According to COVID-19 Consumer Research, more than 64% of the workforce around the world is experiencing a great sense of fear and anxiety over their personal job security. Thus, companies should constantly seek feedback from employees and offer them a voice to share their concerns and worries.
Companies can consider leveraging on the government measures implemented to help businesses cope with COVID-19 such as sending their employees to government-funded in-house and SkillsFuture courses. These initiatives equip them with relevant knowledge and expertise that will help to enhance their skill set, and give employees a greater sense of confidence as they work through the current economic climate.
4. Sustaining Cash Flows
According to Harvard Business School, the average small business has sufficient cash reserves to last for only 27 days. Poor cash flows are one of the biggest killers of companies.
To ensure a steady stream of cash flows, the first step is to understand what your current cash flow position is and determine how long your company can operate under such conditions. Next, examine your cost structures and identify the activities and resources that are vital and the ones that are not mandatory in keeping your business running.
Monitoring your accounts receivable and getting your customers’ commitment to the payment date can give you a peace of mind that you’ll receive the payment on time. Other methods of generating revenue include selling unwanted assets to others and forming strategic collaborations with other firms to gain a larger pool of customers and increase sales for both firms.
Prepare for a Post COVID-19 Economy
While it is challenging to survive post-COVID 19 economy, strategies and actions need to be taken. We hope that this article has helped you generate ideas to prepare for a post-COVID-19 economy.

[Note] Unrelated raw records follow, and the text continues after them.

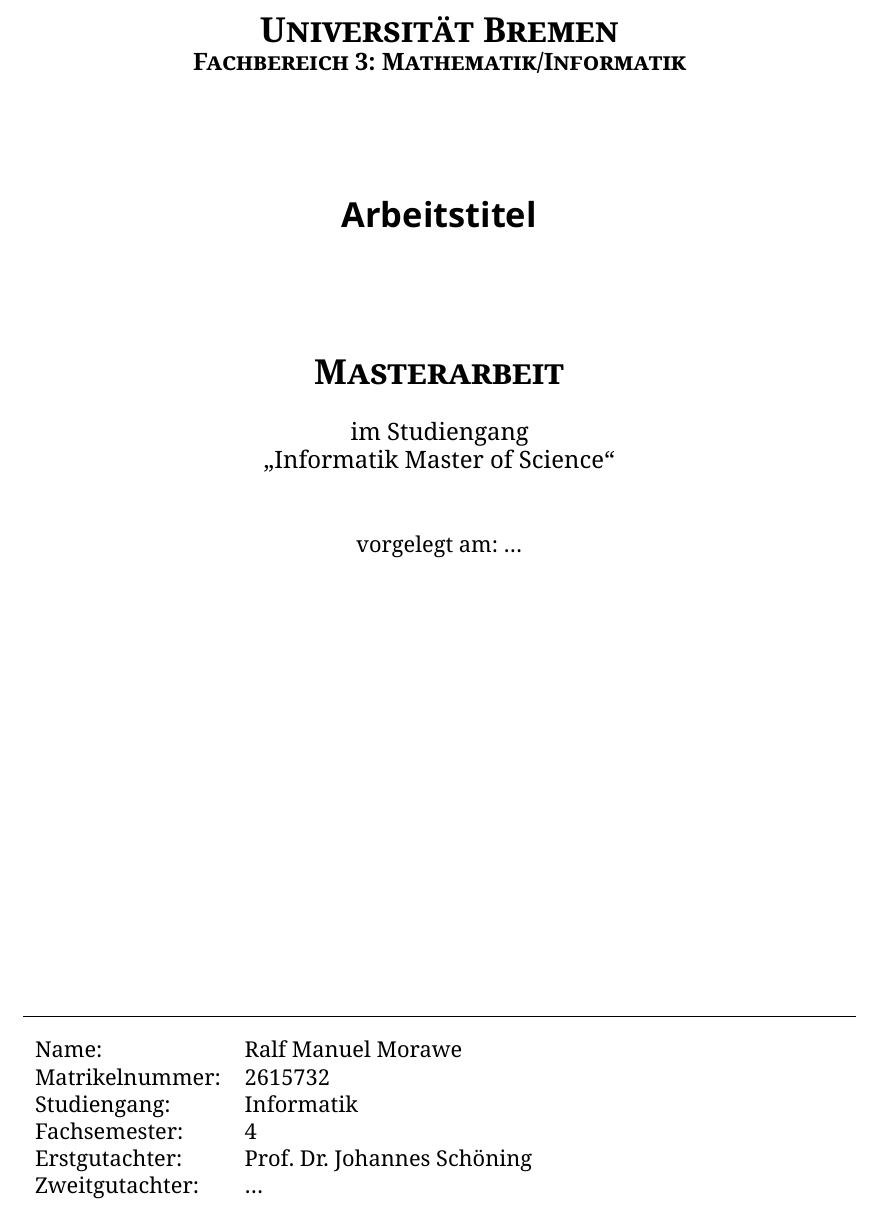
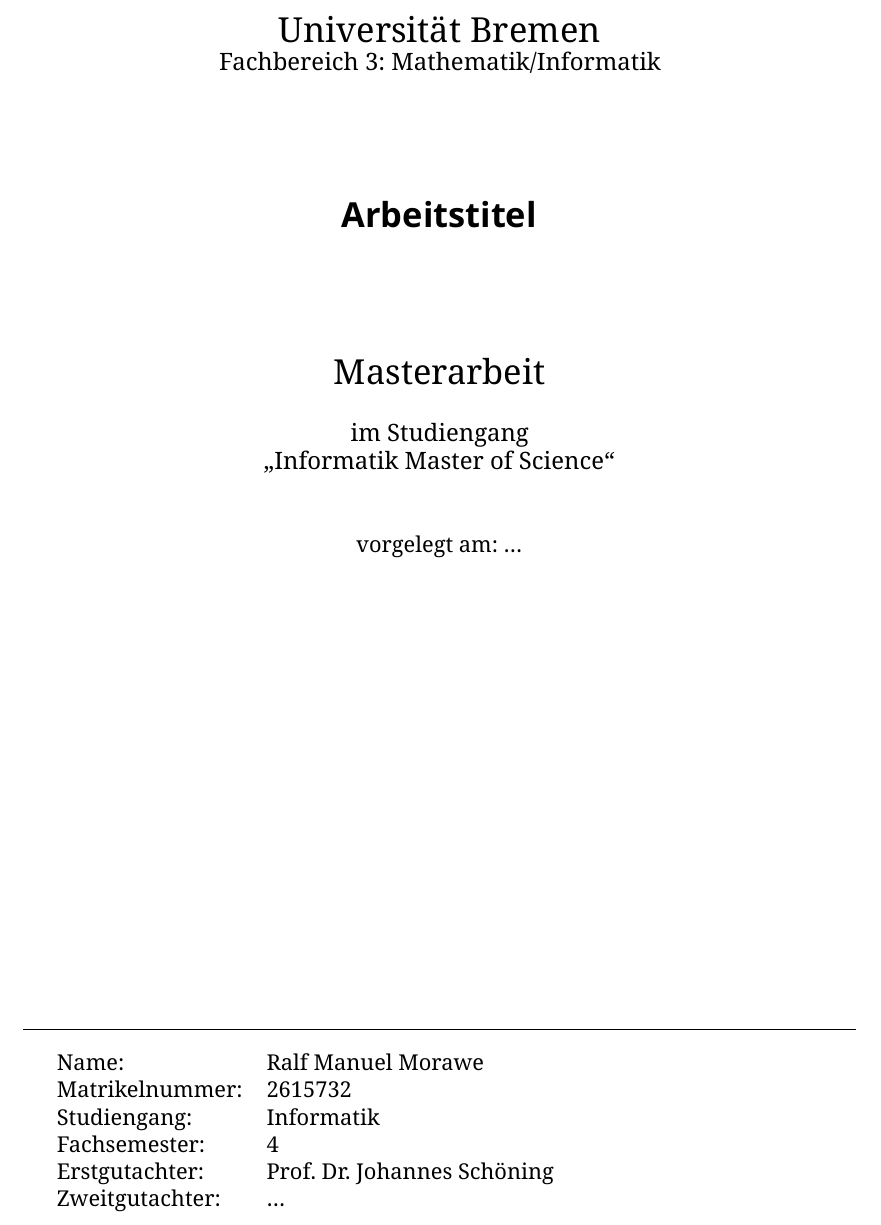
Before and after one commit to Mowalle/master-thesis, a LaTeX thesis (thesis/morawe_ralf_masterthesis.tex, which reads thesis/titlepage.tex): part of page 1 of 16, cut at the place of the change. Compiled offline with XeLaTeX.

Commit message:
Edit titlepage to remove underfull hbox warning

```diff
--- a/thesis/titlepage.tex
+++ b/thesis/titlepage.tex
@@ -1,11 +1,11 @@
 \begin{titlepage}
 \begin{center}
-		\LARGE\textbf{\textsc{Universität Bremen}}\\
-		\large\textbf{\textsc{Fachbereich 3: Mathematik/Informatik}}\\
+	\LARGE Universität Bremen\\
+	\large Fachbereich 3: Mathematik/Informatik\\
 	\vspace{2cm}
-		\LARGE \textbf{\textsf{Arbeitstitel}} \\
+	\LARGE\textsf{\textbf{Arbeitstitel}} \\
 	\vspace{2cm}
-		\LARGE\textbf{\textsc{Masterarbeit}}\\
+	\LARGE Masterarbeit\\
 	\vspace{0.5cm}
 	\large
 	im Studiengang\\
@@ -16,17 +16,16 @@
 	\vspace{3.5cm}
 \end{center}
 \vfill
+\noindent
 \hrule
 \vspace{1em}
-	\normalsize{
 \begin{tabular}{ll}
 	Name: & {Ralf Manuel Morawe} \\
 	Matrikelnummer: & {2615732} \\
 	Studiengang: & Informatik\\
 	Fachsemester: & 4\\
 	Erstgutachter: & {Prof. Dr. Johannes Schöning} \\
-			Zweitgutachter: & {\dots} \\
-		\end{tabular}\\
-	}
+	Zweitgutachter: & {\dots}
+\end{tabular}
 \end{titlepage}
 \cleardoublepage
```
Lines whose indentation alone changed are shown as unchanged.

Should you have any enquiries related to financing your business or the Temporary Bridging Programme, do not hesitate to drop us an email at firstname.lastname@example.org!